I could also see very clearly the black male students on campus, my friends, being followed by campus security and never traveling alone at night. Meanwhile, white male students would openly and defiantly do all manner of mischief with impunity. You do not need to tell me, now or before, that institutions patrol your body and your politics. So how have so many young people of color missed this point? How and why are young people from racially subordinated groups so confident that they are free online (or anywhere)? Where would such young people get such a notion when we STILL do not have the privilege that can afford the opportunity to go all over town, making a fool out of ourselves (like the white male students who I have described)? I don’t mean to denigrate young people here or even suggest they aren’t informed. Anyone would have been hard-pressed to label me as conscious when I was 18 or 19 years old. In fact, I am more critical of teachers/scholars who want to act like we can teach technological/digital tools neutrally outside of interrogations of current and historical patterns of structural racism. I only mean to suggest that many in this generation of college students have witnessed Black Freedom Struggles as commodified resistance given the changes in the organization of capital, media, and knowledge. They have not always experienced a lived history and everyday discourse of institutional surveillance and its violence. Many have certainly witnessed the patrolling/policing of their public spaces (i.e., via the NYPD for Walking While Black, Driving While Black, etc). But not enough understand that private spaces and social networks offer exactly the same kind of thing under structured racism and oppression, not in the way that generations before them did where every other dorm-room on my campus seemed to carry the same visual reminder that we were always being watched: the infamous poster of Malcolm looking out his window with a rifle in hand.
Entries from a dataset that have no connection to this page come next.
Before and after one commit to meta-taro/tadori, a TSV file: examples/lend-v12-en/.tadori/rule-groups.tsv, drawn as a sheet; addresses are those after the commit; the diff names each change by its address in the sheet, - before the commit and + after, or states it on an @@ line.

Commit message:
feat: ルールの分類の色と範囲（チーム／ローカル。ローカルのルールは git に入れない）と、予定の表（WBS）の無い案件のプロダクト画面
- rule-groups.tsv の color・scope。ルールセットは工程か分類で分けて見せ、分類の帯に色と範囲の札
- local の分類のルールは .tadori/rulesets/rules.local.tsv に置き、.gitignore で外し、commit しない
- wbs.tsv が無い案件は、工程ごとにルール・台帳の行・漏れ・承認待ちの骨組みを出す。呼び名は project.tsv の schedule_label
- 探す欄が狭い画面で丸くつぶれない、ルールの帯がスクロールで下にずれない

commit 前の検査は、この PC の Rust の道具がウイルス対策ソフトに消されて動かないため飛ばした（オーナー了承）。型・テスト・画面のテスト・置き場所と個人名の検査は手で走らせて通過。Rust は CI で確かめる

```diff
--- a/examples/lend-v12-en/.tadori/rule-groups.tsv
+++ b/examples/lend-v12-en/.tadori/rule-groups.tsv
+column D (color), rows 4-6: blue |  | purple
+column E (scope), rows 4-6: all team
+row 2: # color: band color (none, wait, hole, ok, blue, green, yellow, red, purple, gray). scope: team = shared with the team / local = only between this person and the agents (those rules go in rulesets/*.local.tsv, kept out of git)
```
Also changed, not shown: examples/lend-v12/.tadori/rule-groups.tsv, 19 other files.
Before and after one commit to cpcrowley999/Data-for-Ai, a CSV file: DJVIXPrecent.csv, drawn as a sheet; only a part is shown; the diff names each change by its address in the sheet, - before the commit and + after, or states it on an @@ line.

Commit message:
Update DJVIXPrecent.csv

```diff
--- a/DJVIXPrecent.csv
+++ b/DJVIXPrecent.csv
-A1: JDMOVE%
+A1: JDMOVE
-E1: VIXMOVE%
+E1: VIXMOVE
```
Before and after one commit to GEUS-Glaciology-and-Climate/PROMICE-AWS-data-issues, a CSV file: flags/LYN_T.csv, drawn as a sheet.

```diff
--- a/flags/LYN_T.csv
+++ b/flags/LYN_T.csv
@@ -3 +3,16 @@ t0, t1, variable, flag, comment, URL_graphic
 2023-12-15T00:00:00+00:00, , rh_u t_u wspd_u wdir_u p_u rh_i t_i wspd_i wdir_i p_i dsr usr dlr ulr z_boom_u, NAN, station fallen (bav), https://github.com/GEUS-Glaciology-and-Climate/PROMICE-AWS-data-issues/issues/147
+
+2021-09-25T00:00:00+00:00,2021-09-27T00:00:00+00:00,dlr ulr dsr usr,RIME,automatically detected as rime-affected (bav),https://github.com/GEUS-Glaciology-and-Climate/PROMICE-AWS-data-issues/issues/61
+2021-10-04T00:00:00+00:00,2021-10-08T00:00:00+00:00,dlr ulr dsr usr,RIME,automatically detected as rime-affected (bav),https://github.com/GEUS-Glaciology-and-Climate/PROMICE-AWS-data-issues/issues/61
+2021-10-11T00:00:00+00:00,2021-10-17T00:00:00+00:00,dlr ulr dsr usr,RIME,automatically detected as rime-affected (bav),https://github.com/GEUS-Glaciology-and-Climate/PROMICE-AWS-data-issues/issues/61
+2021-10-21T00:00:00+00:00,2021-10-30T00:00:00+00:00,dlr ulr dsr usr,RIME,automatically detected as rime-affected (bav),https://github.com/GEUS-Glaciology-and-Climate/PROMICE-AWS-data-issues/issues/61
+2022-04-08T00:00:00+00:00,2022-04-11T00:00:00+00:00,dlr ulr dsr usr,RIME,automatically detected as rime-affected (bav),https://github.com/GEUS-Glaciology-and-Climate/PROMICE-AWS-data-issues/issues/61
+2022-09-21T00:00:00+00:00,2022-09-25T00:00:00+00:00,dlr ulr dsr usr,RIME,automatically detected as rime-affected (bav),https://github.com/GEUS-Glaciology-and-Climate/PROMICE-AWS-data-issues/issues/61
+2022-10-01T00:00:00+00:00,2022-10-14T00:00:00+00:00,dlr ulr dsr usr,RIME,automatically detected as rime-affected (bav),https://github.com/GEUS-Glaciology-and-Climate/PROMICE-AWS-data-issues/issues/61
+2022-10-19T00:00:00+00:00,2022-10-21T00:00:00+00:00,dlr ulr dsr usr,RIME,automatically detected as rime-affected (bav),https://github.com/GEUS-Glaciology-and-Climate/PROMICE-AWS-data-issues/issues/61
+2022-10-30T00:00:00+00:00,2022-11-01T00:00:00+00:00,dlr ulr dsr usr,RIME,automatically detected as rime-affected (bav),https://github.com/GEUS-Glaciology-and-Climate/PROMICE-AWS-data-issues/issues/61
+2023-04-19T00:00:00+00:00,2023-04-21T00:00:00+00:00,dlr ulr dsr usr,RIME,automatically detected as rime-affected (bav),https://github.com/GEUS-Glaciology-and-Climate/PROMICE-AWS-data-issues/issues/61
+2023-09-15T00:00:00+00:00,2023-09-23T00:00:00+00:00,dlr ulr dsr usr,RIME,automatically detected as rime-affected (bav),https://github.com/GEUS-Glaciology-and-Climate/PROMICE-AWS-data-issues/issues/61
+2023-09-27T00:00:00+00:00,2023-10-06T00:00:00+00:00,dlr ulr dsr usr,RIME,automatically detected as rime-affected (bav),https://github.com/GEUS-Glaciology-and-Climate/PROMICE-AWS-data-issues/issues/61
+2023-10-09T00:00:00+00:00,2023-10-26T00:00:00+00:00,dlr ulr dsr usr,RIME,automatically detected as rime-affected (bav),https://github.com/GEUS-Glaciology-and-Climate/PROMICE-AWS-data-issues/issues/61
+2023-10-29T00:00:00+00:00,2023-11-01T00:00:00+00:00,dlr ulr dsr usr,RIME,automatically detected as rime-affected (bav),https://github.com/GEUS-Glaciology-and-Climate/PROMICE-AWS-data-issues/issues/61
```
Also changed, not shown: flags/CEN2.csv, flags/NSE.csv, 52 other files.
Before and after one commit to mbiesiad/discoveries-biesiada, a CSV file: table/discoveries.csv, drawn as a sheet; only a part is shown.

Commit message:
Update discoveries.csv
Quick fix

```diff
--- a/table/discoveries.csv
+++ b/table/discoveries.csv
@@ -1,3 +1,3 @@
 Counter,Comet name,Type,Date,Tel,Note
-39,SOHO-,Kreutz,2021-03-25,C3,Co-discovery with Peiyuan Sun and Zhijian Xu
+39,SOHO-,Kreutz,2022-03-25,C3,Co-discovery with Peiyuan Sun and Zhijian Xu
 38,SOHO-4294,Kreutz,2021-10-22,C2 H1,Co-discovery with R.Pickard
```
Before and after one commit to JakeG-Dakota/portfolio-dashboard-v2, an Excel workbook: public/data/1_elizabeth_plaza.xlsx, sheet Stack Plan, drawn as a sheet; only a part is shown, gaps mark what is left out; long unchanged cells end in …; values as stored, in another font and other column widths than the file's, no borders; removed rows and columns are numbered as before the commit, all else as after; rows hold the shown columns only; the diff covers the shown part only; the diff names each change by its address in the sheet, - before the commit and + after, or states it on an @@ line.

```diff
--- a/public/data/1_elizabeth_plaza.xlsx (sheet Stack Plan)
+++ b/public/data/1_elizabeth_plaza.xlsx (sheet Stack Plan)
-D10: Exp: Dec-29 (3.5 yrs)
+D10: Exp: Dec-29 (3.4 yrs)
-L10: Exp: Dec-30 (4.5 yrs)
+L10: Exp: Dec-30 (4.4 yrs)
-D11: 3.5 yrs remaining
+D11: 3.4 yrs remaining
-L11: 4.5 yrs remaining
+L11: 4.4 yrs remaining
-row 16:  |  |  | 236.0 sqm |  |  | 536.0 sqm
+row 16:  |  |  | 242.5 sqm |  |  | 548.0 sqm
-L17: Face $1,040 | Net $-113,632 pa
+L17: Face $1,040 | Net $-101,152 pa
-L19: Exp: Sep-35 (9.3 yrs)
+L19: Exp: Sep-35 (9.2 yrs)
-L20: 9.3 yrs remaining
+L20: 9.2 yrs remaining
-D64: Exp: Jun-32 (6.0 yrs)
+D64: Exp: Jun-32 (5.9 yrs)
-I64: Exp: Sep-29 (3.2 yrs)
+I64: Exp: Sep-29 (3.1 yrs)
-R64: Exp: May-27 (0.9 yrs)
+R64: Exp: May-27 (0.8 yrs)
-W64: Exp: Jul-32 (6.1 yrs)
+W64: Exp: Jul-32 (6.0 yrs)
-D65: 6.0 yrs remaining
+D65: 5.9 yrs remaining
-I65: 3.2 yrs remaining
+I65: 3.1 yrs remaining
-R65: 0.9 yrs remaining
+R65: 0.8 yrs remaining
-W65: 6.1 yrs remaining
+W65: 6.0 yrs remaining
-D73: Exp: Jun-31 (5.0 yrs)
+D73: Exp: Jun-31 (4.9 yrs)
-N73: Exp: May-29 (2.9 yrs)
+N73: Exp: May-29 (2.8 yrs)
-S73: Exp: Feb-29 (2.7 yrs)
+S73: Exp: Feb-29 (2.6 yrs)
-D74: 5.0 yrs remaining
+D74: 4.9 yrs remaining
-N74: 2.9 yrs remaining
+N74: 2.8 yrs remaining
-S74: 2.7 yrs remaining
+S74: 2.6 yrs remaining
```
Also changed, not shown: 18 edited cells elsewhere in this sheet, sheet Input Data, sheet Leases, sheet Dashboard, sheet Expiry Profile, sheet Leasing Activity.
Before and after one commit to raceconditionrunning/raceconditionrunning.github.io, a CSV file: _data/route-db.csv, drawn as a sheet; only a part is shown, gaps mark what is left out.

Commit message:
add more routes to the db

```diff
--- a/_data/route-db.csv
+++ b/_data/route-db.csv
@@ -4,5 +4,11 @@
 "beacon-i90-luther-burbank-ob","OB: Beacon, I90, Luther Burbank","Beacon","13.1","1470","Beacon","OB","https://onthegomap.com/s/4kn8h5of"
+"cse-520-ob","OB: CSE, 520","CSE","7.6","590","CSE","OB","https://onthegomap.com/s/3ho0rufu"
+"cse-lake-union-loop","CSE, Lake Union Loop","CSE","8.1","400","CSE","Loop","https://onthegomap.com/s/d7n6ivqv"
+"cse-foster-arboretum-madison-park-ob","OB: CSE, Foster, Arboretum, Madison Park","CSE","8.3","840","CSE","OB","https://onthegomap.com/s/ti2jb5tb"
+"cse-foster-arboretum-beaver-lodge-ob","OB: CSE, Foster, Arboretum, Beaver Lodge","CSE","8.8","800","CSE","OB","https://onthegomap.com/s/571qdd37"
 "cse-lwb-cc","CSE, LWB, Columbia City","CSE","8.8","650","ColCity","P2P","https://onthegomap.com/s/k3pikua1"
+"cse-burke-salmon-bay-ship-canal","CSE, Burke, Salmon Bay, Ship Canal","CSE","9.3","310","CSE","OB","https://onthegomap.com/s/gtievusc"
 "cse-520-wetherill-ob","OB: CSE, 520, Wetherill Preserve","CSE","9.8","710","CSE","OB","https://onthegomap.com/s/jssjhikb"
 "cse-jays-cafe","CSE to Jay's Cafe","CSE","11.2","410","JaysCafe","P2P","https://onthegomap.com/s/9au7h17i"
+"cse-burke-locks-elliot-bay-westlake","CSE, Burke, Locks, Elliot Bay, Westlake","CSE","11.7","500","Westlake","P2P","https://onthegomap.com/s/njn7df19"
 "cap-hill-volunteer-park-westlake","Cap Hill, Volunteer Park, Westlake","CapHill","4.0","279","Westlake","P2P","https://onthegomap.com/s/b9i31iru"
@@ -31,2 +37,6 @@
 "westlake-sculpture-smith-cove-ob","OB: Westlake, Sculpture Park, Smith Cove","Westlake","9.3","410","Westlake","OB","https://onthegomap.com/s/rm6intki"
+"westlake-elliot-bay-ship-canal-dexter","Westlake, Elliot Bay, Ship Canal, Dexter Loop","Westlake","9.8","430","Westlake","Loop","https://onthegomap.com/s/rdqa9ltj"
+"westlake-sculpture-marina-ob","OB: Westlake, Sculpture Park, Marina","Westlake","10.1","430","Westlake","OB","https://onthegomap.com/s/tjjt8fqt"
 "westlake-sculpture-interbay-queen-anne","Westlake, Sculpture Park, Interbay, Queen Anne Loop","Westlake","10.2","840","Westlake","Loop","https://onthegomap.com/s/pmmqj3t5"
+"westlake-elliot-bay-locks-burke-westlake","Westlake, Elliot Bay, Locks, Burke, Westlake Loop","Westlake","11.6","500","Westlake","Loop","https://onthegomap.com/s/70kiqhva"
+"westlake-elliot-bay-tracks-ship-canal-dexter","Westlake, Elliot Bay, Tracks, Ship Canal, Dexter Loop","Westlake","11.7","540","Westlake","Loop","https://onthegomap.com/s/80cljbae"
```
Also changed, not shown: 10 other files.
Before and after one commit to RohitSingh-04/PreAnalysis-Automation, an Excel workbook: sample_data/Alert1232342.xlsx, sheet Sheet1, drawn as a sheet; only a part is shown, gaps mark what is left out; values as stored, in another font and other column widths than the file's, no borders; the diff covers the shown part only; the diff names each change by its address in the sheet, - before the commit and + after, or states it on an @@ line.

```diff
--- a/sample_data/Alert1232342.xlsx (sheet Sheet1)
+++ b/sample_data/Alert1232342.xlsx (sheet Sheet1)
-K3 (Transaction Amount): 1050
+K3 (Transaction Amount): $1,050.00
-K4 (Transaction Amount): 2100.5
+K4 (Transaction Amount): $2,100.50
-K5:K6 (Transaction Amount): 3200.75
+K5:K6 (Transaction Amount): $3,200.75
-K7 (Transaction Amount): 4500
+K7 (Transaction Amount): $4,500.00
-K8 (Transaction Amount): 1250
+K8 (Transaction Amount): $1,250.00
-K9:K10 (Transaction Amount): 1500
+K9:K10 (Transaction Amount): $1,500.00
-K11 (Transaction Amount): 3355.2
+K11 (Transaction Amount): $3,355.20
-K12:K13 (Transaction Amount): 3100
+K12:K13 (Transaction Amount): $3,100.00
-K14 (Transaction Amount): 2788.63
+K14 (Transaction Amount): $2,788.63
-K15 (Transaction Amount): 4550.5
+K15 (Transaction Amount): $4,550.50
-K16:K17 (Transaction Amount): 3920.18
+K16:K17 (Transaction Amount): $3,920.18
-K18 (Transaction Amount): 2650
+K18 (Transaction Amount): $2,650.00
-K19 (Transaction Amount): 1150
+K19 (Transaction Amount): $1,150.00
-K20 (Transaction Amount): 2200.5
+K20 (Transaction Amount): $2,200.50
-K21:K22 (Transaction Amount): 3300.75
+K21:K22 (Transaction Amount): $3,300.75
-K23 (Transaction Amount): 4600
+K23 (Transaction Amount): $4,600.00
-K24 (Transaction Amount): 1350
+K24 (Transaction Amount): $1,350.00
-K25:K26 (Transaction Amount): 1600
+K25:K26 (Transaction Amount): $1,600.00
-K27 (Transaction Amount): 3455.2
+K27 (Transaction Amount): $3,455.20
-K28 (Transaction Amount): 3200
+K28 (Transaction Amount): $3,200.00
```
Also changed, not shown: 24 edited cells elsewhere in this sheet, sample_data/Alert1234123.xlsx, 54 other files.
More importantly, I think that it is lethally dangerous for young people of color to imagine that they will be free in a digital empire. They can fight for and take their freedom (or, as Malcolm might say: swing up on some freedom), as Black people always have, but it will not be freely given. This will mean, in part, taking back the discourse on and dissemination of knowledge about Black Freedom Struggles so that it can be a practice… a literacy skills-set… and an ideology… rather than merely another object of academic analysis or a rhyming gimmick/jingle for McDonald’s or BET. Fighting for freedom in digital empire can, in the least, start there.